====== Provided entries

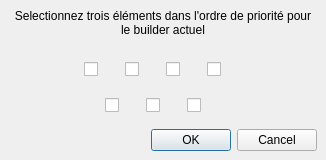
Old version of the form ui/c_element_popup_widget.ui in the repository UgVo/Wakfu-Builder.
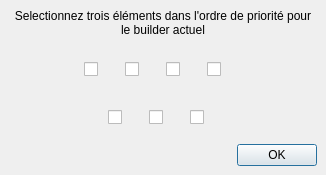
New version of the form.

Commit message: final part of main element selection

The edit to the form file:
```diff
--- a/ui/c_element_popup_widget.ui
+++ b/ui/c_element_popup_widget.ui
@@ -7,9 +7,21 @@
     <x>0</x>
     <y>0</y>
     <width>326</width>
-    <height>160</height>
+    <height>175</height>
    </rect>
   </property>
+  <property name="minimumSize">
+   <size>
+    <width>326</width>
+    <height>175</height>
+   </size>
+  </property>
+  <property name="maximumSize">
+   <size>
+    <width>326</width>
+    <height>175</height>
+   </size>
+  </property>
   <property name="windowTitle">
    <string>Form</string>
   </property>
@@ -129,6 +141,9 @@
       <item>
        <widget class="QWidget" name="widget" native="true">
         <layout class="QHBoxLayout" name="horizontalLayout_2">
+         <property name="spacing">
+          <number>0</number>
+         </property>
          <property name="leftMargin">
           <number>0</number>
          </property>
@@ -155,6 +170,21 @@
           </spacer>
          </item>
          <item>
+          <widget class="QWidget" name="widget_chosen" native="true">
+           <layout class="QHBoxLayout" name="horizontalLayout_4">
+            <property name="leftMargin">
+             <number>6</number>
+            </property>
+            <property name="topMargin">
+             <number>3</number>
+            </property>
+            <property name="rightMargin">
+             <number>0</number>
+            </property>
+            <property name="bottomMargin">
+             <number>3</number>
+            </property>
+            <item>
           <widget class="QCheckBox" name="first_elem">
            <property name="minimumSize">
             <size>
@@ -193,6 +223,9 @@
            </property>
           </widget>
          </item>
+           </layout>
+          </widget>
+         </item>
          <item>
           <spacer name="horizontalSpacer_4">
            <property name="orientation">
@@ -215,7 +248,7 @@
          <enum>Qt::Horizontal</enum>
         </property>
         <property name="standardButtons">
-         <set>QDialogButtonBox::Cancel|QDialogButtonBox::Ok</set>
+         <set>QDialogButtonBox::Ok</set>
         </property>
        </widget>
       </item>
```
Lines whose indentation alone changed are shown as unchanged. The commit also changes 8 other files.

============

**The task:** Pick each line holding the word "QWidget" out of the listing.

**Final answer:**
        <widget class="QWidget" name="widget" native="true">
+          <widget class="QWidget" name="widget_chosen" native="true">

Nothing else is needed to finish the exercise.